- [Exercise instructions]
Lines below that hold the word "configure" must be copied in full.

[Data entries]
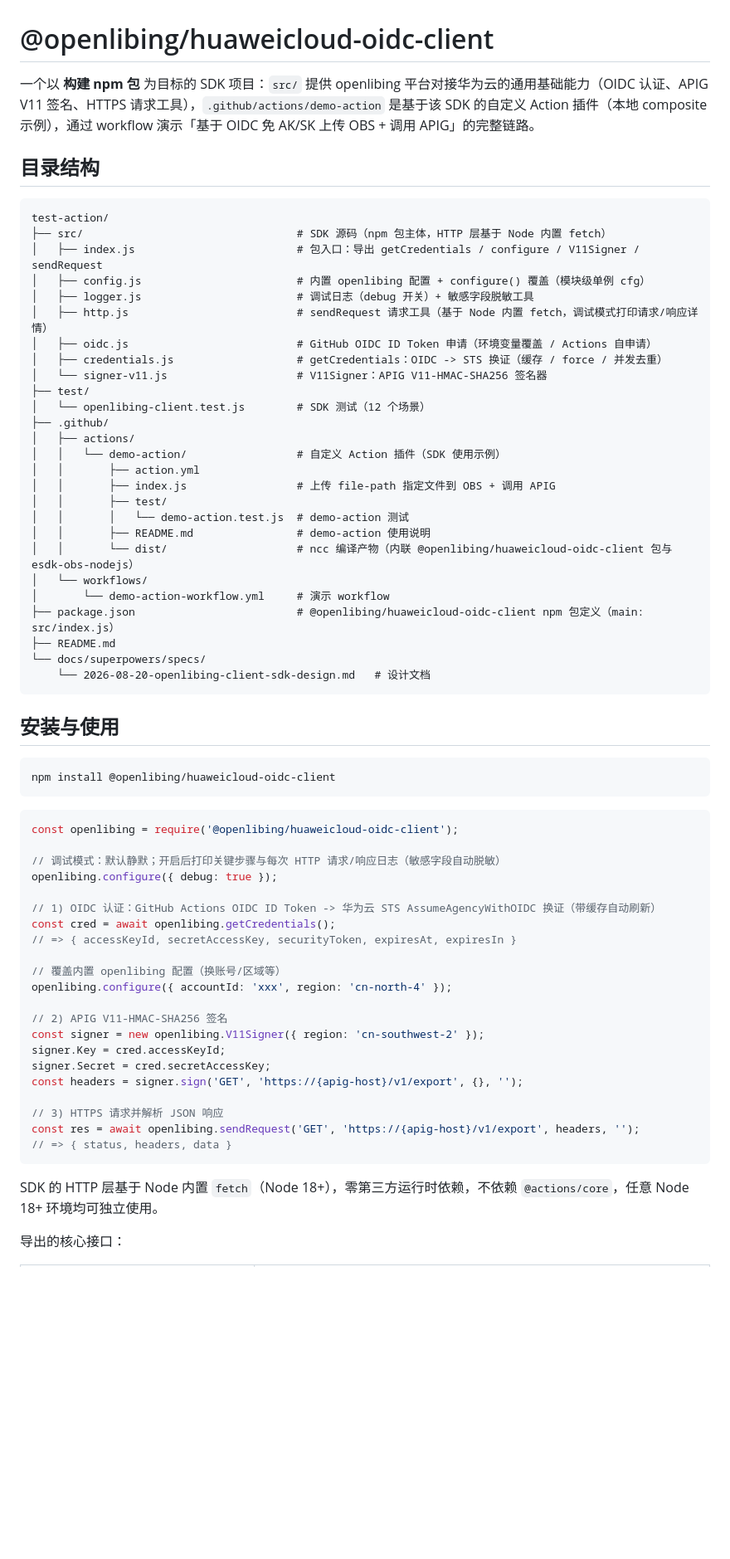
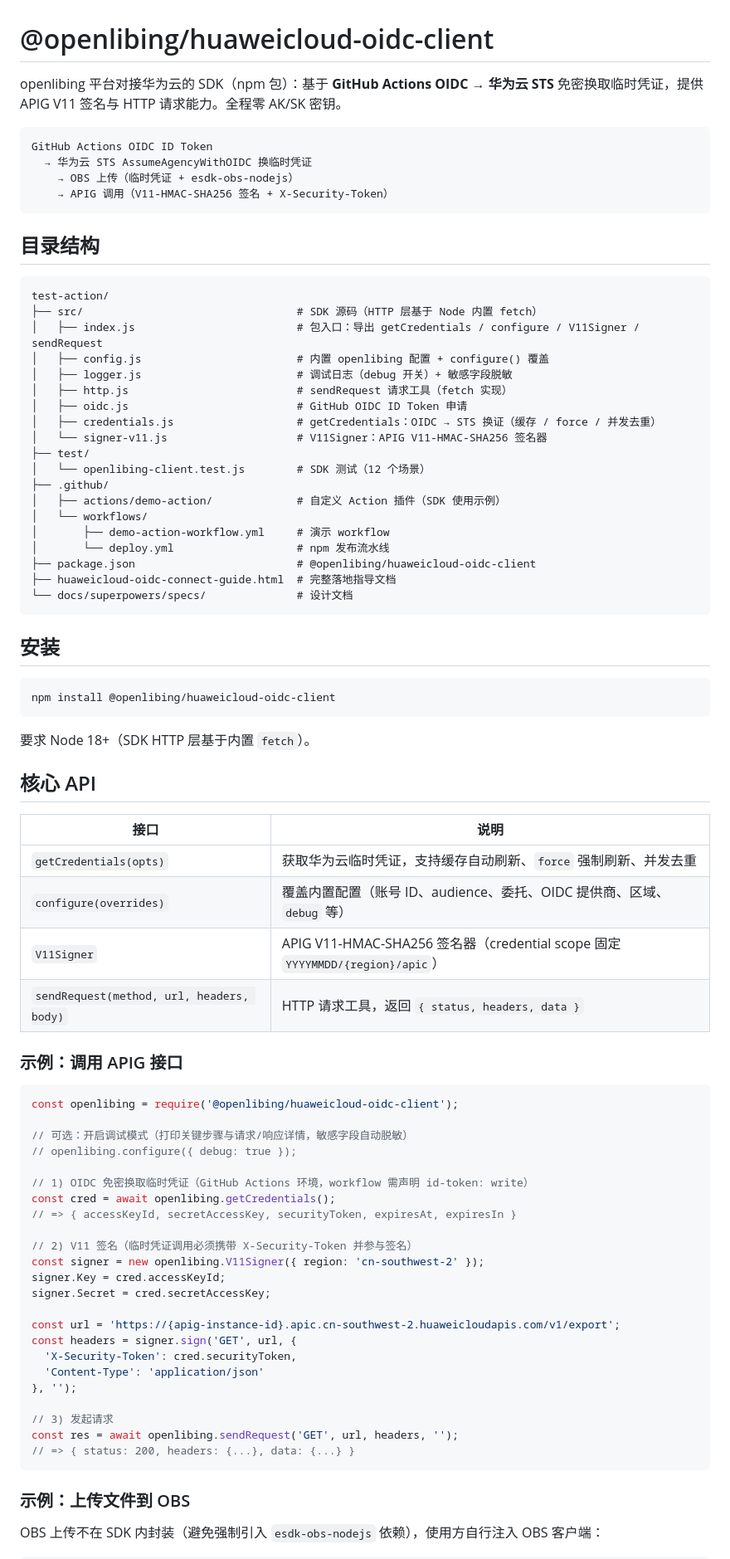
Before and after one commit to ozvale/test-action, a Markdown page: README.md, the part around one of its changes. Shown at 83% size. Drawn GitHub-style; blank space fills up the shorter version.

````diff
--- a/README.md
+++ b/README.md
@@ -1,69 +1,84 @@
 # @openlibing/huaweicloud-oidc-client
 
-一个以 **构建 npm 包** 为目标的 SDK 项目：`src/` 提供 openlibing 平台对接华为云的通用基础能力（OIDC 认证、APIG V11 签名、HTTPS 请求工具），`.github/actions/demo-action` 是基于该 SDK 的自定义 Action 插件（本地 composite 示例），通过 workflow 演示「基于 OIDC 免 AK/SK 上传 OBS + 调用 APIG」的完整链路。
+openlibing 平台对接华为云的 SDK（npm 包）：基于 **GitHub Actions OIDC → 华为云 STS** 免密换取临时凭证，提供 APIG V11 签名与 HTTP 请求能力。全程零 AK/SK 密钥。
+
+```
+GitHub Actions OIDC ID Token
+  → 华为云 STS AssumeAgencyWithOIDC 换临时凭证
+    → OBS 上传（临时凭证 + esdk-obs-nodejs）
+    → APIG 调用（V11-HMAC-SHA256 签名 + X-Security-Token）
+```
 
 ## 目录结构
 
 ```
 test-action/
-├── src/                                 # SDK 源码（npm 包主体，HTTP 层基于 Node 内置 fetch）
+├── src/                                 # SDK 源码（HTTP 层基于 Node 内置 fetch）
 │   ├── index.js                         # 包入口：导出 getCredentials / configure / V11Signer / sendRequest
-│   ├── config.js                        # 内置 openlibing 配置 + configure() 覆盖（模块级单例 cfg）
-│   ├── logger.js                        # 调试日志（debug 开关）+ 敏感字段脱敏工具
-│   ├── http.js                          # sendRequest 请求工具（基于 Node 内置 fetch，调试模式打印请求/响应详情）
-│   ├── oidc.js                          # GitHub OIDC ID Token 申请（环境变量覆盖 / Actions 自申请）
-│   ├── credentials.js                   # getCredentials：OIDC -> STS 换证（缓存 / force / 并发去重）
+│   ├── config.js                        # 内置 openlibing 配置 + configure() 覆盖
+│   ├── logger.js                        # 调试日志（debug 开关）+ 敏感字段脱敏
+│   ├── http.js                          # sendRequest 请求工具（fetch 实现）
+│   ├── oidc.js                          # GitHub OIDC ID Token 申请
+│   ├── credentials.js                   # getCredentials：OIDC → STS 换证（缓存 / force / 并发去重）
 │   └── signer-v11.js                    # V11Signer：APIG V11-HMAC-SHA256 签名器
 ├── test/
 │   └── openlibing-client.test.js        # SDK 测试（12 个场景）
 ├── .github/
-│   ├── actions/
-│   │   └── demo-action/                 # 自定义 Action 插件（SDK 使用示例）
-│   │       ├── action.yml
-│   │       ├── index.js                 # 上传 file-path 指定文件到 OBS + 调用 APIG
-│   │       ├── test/
-│   │       │   └── demo-action.test.js  # demo-action 测试
-│   │       ├── README.md                # demo-action 使用说明
-│   │       └── dist/                    # ncc 编译产物（内联 @openlibing/huaweicloud-oidc-client 包与 esdk-obs-nodejs）
+│   ├── actions/demo-action/             # 自定义 Action 插件（SDK 使用示例）
 │   └── workflows/
-│       └── demo-action-workflow.yml     # 演示 workflow
-├── package.json                         # @openlibing/huaweicloud-oidc-client npm 包定义（main: src/index.js）
-├── README.md
-└── docs/superpowers/specs/
-    └── 2026-08-20-openlibing-client-sdk-design.md   # 设计文档
+│       ├── demo-action-workflow.yml     # 演示 workflow
+│       └── deploy.yml                   # npm 发布流水线
+├── package.json                         # @openlibing/huaweicloud-oidc-client
+├── huaweicloud-oidc-connect-guide.html  # 完整落地指导文档
+└── docs/superpowers/specs/              # 设计文档
 ```
 
-## 安装与使用
+## 安装
 
 ```bash
 npm install @openlibing/huaweicloud-oidc-client
 ```
 
+要求 Node 18+（SDK HTTP 层基于内置 `fetch`）。
+
+## 核心 API
+
+| 接口 | 说明 |
+| --- | --- |
+| `getCredentials(opts)` | 获取华为云临时凭证，支持缓存自动刷新、`force` 强制刷新、并发去重 |
+| `configure(overrides)` | 覆盖内置配置（账号 ID、audience、委托、OIDC 提供商、区域、`debug` 等） |
+| `V11Signer` | APIG V11-HMAC-SHA256 签名器（credential scope 固定 `YYYYMMDD/{region}/apic`） |
+| `sendRequest(method, url, headers, body)` | HTTP 请求工具，返回 `{ status, headers, data }` |
+
+### 示例：调用 APIG 接口
+
 ```js
 const openlibing = require('@openlibing/huaweicloud-oidc-client');
 
-// 调试模式：默认静默；开启后打印关键步骤与每次 HTTP 请求/响应日志（敏感字段自动脱敏）
-openlibing.configure({ debug: true });
+// 可选：开启调试模式（打印关键步骤与请求/响应详情，敏感字段自动脱敏）
+// openlibing.configure({ debug: true });
 
-// 1) OIDC 认证：GitHub Actions OIDC ID Token -> 华为云 STS AssumeAgencyWithOIDC 换证（带缓存自动刷新）
+// 1) OIDC 免密换取临时凭证（GitHub Actions 环境，workflow 需声明 id-token: write）
 const cred = await openlibing.getCredentials();
 // => { accessKeyId, secretAccessKey, securityToken, expiresAt, expiresIn }
 
-// 覆盖内置 openlibing 配置（换账号/区域等）
-openlibing.configure({ accountId: 'xxx', region: 'cn-north-4' });
-
-// 2) APIG V11-HMAC-SHA256 签名
+// 2) V11 签名（临时凭证调用必须携带 X-Security-Token 并参与签名）
 const signer = new openlibing.V11Signer({ region: 'cn-southwest-2' });
 signer.Key = cred.accessKeyId;
 signer.Secret = cred.secretAccessKey;
-const headers = signer.sign('GET', 'https://{apig-host}/v1/export', {}, '');
 
-// 3) HTTPS 请求并解析 JSON 响应
-const res = await openlibing.sendRequest('GET', 'https://{apig-host}/v1/export', headers, '');
-// => { status, headers, data }
+const url = 'https://{apig-instance-id}.apic.cn-southwest-2.huaweicloudapis.com/v1/export';
+const headers = signer.sign('GET', url, {
+  'X-Security-Token': cred.securityToken,
+  'Content-Type': 'application/json'
+}, '');
+
+// 3) 发起请求
+const res = await openlibing.sendRequest('GET', url, headers, '');
+// => { status: 200, headers: {...}, data: {...} }
 ```
 
-SDK 的 HTTP 层基于 Node 内置 `fetch`（Node 18+），零第三方运行时依赖，不依赖 `@actions/core`，任意 Node 18+ 环境均可独立使用。
+### 示例：上传文件到 OBS
 
-导出的核心接口：
+OBS 上传不在 SDK 内封装（避免强制引入 `esdk-obs-nodejs` 依赖），使用方自行注入 OBS 客户端：
 
````
Also changed, not shown: other parts of README.md (+133 -38 lines).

- [Finished task]
 │   ├── index.js                         # 包入口：导出 getCredentials / configure / V11Signer / sendRequest
-│   ├── config.js                        # 内置 openlibing 配置 + configure() 覆盖（模块级单例 cfg）
+│   ├── config.js                        # 内置 openlibing 配置 + configure() 覆盖
+| `configure(overrides)` | 覆盖内置配置（账号 ID、audience、委托、OIDC 提供商、区域、`debug` 等） |
-openlibing.configure({ debug: true });
+// openlibing.configure({ debug: true });
-openlibing.configure({ accountId: 'xxx', region: 'cn-north-4' });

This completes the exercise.